● **Problem to solve**
Only lines holding the word "height" are wanted from the records; copy all of them.

(Beginning of Provided records)

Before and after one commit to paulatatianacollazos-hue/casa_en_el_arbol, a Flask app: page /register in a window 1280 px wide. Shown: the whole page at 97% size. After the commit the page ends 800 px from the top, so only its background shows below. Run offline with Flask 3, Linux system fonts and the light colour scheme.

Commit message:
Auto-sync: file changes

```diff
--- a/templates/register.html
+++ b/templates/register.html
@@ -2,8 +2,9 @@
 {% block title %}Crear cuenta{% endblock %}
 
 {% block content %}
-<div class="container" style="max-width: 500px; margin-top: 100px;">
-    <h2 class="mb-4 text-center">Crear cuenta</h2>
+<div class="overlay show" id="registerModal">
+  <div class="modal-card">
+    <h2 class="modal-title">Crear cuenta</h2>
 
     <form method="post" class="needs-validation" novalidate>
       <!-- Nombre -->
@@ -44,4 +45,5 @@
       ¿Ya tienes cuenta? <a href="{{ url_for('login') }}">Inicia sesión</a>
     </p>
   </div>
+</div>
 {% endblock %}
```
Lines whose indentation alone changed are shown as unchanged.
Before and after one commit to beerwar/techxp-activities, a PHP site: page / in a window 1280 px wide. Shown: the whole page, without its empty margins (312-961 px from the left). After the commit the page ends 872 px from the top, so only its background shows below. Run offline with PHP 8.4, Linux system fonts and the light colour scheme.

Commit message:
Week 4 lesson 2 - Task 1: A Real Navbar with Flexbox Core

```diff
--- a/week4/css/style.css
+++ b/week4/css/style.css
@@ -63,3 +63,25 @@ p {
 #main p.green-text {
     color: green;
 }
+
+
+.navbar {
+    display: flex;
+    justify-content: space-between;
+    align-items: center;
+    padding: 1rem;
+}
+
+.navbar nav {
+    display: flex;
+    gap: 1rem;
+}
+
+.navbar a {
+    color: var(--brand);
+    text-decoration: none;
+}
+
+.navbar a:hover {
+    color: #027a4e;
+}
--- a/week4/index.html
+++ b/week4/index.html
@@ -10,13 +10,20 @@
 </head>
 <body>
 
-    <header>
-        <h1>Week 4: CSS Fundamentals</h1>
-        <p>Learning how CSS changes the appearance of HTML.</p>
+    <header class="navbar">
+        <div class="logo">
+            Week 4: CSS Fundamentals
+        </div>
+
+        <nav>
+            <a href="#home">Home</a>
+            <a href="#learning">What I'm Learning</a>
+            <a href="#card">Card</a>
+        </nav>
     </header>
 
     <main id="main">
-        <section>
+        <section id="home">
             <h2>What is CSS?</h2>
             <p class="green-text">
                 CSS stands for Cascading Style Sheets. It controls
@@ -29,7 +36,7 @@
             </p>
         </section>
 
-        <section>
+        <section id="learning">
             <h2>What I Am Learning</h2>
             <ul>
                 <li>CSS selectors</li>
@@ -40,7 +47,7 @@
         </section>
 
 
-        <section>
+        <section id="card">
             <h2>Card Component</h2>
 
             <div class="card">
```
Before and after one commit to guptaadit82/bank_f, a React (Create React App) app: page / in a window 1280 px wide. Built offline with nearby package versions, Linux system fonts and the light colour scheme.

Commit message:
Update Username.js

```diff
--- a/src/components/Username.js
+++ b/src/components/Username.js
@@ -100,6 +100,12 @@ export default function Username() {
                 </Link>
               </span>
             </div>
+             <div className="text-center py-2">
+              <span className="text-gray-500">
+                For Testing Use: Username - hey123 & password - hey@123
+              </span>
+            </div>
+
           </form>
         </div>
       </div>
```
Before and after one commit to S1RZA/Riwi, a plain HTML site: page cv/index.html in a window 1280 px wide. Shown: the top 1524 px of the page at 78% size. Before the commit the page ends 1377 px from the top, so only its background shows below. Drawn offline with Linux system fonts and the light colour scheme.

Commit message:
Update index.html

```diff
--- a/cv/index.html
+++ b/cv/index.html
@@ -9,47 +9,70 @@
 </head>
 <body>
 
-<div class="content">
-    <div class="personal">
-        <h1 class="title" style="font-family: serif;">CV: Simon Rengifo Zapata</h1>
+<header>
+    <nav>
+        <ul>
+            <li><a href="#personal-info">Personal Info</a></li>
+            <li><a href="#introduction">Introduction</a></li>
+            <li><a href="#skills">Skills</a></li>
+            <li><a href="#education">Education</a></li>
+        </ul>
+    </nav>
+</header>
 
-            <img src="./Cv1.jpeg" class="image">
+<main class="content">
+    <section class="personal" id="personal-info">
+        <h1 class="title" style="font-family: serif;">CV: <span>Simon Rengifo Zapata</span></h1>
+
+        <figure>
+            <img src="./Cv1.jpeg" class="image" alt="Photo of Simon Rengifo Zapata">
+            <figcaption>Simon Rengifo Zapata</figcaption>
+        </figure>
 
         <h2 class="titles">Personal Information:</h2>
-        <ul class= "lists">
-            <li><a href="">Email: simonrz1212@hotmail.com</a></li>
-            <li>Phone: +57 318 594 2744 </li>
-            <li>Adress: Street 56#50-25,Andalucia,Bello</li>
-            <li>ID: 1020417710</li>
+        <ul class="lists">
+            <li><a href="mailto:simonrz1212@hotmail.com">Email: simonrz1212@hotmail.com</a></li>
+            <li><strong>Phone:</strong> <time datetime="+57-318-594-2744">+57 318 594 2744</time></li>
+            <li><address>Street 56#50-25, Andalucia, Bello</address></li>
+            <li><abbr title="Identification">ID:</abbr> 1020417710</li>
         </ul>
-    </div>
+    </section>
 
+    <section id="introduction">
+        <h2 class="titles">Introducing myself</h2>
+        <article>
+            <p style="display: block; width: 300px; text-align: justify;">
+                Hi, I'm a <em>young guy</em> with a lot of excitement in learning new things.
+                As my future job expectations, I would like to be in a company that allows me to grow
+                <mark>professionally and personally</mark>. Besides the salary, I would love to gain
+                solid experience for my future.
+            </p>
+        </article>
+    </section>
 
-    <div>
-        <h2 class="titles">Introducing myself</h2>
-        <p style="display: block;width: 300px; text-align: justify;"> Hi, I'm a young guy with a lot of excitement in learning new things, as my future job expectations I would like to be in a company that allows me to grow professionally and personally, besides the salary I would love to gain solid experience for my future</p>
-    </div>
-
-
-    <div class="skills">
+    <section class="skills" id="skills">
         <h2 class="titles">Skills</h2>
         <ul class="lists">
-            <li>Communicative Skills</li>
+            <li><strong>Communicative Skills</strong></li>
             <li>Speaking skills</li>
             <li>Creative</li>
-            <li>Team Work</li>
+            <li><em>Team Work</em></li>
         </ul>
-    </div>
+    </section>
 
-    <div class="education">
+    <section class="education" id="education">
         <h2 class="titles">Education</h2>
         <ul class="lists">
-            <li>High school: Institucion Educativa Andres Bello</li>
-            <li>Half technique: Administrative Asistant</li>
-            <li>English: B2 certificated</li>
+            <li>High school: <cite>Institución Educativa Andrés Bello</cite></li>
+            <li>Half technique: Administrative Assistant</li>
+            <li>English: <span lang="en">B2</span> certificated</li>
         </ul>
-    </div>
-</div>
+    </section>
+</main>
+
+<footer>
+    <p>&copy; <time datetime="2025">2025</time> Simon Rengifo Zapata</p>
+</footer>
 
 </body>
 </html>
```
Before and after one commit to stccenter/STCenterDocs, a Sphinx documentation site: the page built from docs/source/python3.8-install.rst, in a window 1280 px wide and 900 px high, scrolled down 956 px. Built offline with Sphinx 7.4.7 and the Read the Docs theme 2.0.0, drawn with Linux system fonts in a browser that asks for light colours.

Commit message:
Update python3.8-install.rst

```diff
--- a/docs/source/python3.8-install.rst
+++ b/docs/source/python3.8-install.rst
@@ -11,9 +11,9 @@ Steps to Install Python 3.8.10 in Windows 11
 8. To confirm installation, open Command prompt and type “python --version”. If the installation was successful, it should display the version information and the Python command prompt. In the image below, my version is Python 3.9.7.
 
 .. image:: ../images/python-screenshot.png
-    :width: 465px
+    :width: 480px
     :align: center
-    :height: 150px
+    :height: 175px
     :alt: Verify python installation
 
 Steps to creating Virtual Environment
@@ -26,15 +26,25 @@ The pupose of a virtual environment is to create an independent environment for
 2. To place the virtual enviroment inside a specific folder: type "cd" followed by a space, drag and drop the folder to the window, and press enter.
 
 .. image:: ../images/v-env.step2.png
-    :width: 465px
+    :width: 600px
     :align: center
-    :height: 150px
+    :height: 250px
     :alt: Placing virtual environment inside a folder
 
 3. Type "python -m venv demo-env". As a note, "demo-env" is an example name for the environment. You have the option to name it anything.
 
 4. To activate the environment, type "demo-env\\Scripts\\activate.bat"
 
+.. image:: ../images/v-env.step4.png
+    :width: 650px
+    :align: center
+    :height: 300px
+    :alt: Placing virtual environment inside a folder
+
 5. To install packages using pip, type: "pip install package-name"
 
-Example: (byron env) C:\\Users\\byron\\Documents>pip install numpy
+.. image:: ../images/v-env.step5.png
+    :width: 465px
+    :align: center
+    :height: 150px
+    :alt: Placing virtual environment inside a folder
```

(End of Provided records)

● **Answer space**
-    :height: 150px
+    :height: 175px
-    :height: 150px
+    :height: 250px
+    :height: 300px
+    :height: 150px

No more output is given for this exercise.